Kentucky’s senior U.S. Senator is trying to reach out to Tea Party groups as he seeks another six-year term in Washington.
Mitch McConnell needs to shore up support on the Republican right in order to fend off a primary challenge next year. Sen. McConnell knew he would have a challenge from Democrats in 2014. What he was hoping to avoid was a primary challenge from a fellow Republican.
But that’s exactly what he has now, following Louisville investment advisor Matt Bevin’s entrance into the race. Bevin is officially announcing Wednesday that he will seek the GOP Senate nomination, creating a primary fight for McConnell.
McConnell isn't taking the news lying down.

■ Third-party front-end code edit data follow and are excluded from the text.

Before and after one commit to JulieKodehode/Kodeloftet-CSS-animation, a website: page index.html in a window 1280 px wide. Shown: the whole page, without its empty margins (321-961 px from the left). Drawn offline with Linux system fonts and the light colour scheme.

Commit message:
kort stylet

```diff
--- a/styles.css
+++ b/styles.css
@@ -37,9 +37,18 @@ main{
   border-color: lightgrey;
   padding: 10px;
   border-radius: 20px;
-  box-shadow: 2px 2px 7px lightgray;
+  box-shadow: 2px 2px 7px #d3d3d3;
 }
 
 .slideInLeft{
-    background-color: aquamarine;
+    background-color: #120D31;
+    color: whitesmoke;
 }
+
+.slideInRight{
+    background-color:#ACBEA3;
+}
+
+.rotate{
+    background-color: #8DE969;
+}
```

Politico reports McConnell played host to the Tea Party caucus Tuesday in Washington, at a celebration honoring the birthday of former Senator Bob Dole. McConnell has had a strained relationship with the Tea Party, at first largely ignoring the movement, and then trying to mend fences when the Tea Party showed it had become a major powerbroker within the GOP.
In addition to fighting off Democratic challengers, Kentucky Senator Mitch McConnell will also have to to defeat at least one fellow Republican next year.

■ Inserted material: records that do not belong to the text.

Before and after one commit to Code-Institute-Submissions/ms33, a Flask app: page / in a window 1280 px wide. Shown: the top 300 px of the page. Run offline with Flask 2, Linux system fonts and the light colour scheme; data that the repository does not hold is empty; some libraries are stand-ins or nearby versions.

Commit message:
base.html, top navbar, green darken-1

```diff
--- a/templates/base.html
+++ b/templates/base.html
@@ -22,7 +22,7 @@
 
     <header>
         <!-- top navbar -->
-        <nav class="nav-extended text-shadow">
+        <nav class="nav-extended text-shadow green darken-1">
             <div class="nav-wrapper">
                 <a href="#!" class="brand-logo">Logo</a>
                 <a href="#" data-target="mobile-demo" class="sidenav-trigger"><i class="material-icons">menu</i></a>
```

An aide to Louisville businessman and Tea Party activist Matt Bevin distributed a news advisory Tuesday announcing stops on a statewide tour announcing his candidacy for Senate.
Bevin's entry into the race could force a shift in the McConnell campaign, which had been concentrating entirely on Democratic opponent Alison Lundergan Grimes, Kentucky's 34-year-old Secretary of State.
The move by Bevin to challenge McConnell reflects a splintering of the tea party movement in Kentucky. Many activists, including Kentucky's junior U.S. Senator, Rand Paul of Bowling Green, have already pledged their support to McConnell's 2014 re-election efforts.
Not All Tea Party Groups Think Alike Re: McConnell in '14
McConnell’s re-election effort is highlighting divisions between some Kentucky tea party organizations, and national tea party groups backing the U.S. Senate Minority Leader.
Democratic U.S. Senate candidate Alison Lundergan Grimes is distancing herself from President Barack Obama on the issues of coal and health care.
Grimes, who is seeking her party's nomination to challenge Senate Republican Leader Mitch McConnell in next year's election, told reporters Thursday that she disagrees with Obama's philosophy on coal. Griimes said she would work to protect coal jobs if elected.
Grimes also said there were many problems with the federal health care overhaul championed by the president. But she called efforts to repeal the health care law a waste of taxpayer money.
Grimes spoke to reporters in Louisville after giving a speech to a large gathering of county leaders from across Kentucky. She announced her candidacy earlier this month.
A Super PAC supporting Kentucky Senator Mitch McConnell is about to go on the air with TV ads targeting Democratic challenger Alison Lundergan Grimes.
The group Kentuckians for Strong Leadership has purchased $270,000 in ads that are set to debut Friday in several markets, including Bowling Green, Louisville, and Evansville.
Politico reports that a source says the ads will be aimed at defining Grimes in negative terms, as the Secretary of State tries to get her Senate campaign up and running. McConnell is considered one of the top targets for Democrats during next year’s election cycle.
Grimes is the highest-profile Democrat to announce a challenge to McConnell next year, but her campaign has gotten off to a rocky start. Her July 1 announcement declaring her Senate candidacy was largely panned by analysts as disorganized and underwhelming, and since joining the race Grimes has been largely unseen in public.
She announced Wednesday that her Senate campaign would have an official launch July 30.